Cities: The Future of Health graphic: the two I's in "cities" are skyscrapers, the T is a tree, and there are icons walking and rolling a wheelchair under the tree.
This post is part of our Urban Health Agenda, BCHC’s vision for the future of health in big cities.

Below are some of the community health and quality-of-life outcomes[1] that result when we achieve more equitable structures and positive social determinants of health. In short, these are the ideals we are working toward:

Icon showing head with heart where brain would be

Physical and mental health, which includes being free of injury or illness, as well as coping with the stresses of everyday life.

icon showing briefcase and clock

Gainful employment and livable wages, which includes the extent to which people have jobs that provide living wages that allow them to meet their household’s needs and provide sufficiently for their families without working multiple jobs to simply make ends meet.

icon showing houses with bird flying overhead

Safe and stable housing and neighborhoods, including having housing that is free from health hazards and built in safe, walkable communities.
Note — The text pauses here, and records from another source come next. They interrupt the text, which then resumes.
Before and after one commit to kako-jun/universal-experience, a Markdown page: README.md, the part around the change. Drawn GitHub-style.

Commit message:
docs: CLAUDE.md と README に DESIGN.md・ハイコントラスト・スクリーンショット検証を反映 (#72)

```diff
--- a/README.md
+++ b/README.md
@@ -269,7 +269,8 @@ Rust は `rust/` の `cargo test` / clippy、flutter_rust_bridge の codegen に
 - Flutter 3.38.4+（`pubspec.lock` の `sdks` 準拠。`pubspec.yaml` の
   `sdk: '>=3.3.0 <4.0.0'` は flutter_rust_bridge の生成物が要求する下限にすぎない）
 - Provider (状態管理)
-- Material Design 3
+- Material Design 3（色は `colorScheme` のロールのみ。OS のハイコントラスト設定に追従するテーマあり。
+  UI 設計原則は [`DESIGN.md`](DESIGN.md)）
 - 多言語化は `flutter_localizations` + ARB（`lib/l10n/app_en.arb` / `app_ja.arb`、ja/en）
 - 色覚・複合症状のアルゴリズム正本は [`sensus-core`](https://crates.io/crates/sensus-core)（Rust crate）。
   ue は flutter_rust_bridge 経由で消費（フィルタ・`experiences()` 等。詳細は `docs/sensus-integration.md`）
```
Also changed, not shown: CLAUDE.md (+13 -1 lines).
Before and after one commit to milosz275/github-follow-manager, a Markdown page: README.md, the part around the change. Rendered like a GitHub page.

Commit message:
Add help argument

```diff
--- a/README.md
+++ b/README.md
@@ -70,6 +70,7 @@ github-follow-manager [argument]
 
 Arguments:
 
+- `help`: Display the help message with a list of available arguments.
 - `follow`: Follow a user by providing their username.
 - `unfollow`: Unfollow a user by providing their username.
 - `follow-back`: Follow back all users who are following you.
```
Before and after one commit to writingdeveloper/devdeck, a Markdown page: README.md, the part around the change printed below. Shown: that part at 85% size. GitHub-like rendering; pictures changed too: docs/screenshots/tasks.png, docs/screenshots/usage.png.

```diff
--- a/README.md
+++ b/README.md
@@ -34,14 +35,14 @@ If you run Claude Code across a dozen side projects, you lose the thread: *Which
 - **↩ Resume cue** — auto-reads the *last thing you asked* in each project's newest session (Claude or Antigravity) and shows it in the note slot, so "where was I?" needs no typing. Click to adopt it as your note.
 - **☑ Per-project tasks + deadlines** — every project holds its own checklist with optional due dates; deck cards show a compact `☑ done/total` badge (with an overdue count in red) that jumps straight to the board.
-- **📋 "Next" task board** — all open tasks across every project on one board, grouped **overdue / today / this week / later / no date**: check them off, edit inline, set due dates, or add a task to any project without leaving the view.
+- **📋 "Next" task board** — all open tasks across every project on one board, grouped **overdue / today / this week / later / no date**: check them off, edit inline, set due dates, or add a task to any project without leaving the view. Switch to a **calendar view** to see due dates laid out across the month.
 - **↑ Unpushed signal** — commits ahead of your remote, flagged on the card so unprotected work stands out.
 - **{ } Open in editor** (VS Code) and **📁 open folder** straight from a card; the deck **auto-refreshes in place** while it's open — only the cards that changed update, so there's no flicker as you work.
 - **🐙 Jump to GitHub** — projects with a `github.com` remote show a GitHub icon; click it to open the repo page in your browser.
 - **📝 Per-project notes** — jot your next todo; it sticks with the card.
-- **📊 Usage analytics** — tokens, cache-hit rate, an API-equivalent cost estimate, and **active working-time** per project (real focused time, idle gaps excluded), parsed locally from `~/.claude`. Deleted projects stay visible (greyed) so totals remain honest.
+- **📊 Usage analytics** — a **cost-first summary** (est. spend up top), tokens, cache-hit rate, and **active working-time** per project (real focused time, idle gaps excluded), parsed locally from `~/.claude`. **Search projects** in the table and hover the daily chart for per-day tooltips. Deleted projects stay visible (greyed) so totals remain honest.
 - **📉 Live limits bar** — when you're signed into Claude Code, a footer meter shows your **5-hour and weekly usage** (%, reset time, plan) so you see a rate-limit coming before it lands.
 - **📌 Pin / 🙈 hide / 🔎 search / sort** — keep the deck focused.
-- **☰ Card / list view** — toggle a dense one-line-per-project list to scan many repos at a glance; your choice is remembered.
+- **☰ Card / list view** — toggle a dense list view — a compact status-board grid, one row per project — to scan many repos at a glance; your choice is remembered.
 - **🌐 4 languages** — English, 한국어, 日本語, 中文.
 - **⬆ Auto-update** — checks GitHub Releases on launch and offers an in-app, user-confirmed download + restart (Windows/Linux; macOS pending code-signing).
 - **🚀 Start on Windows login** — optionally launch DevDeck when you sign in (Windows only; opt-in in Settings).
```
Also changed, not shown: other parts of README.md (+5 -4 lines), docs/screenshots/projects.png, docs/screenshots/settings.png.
Housing policies and housing instability can have a big impact on social connectedness, which is critical to the health of communities.

icon showing graduation cap

Educational achievement, which can include the quality of education and the rates at which high school and college students successfully graduate, as well job readiness training that matches economic opportunities.

icon showing full shopping cart

Access to affordable and high-quality goods and services, such as public transit and grocery stores. 

icon showing 3 hands raised and heart floating above them

Community connectedness, engagement, and participation, such as voting in elections, engaging in civic activities, or attending public meetings.

icon showing playground equipment

Community safety, which includes people living free from fear of, and harm from, violence, reflected in both data and in perceptions of safety, where families experience a predictable level of safety and both residents and others perceive the community to be safe.

[1] Quality of life (QOL) is defined by the World Health Organization as “an individual’s perception of their position in life in the context of the culture and value systems in which they live and in relation to their goals, expectations, standards and concerns.” QOL is connected to the concept “health-related quality of life,” which is defined by the Centers for Disease Control and Prevention as “an individual’s or group’s perceived physical and mental health over time.” (WHOQOL – Measuring Quality of Life| The World Health Organization; HRQOL Concepts | CDC)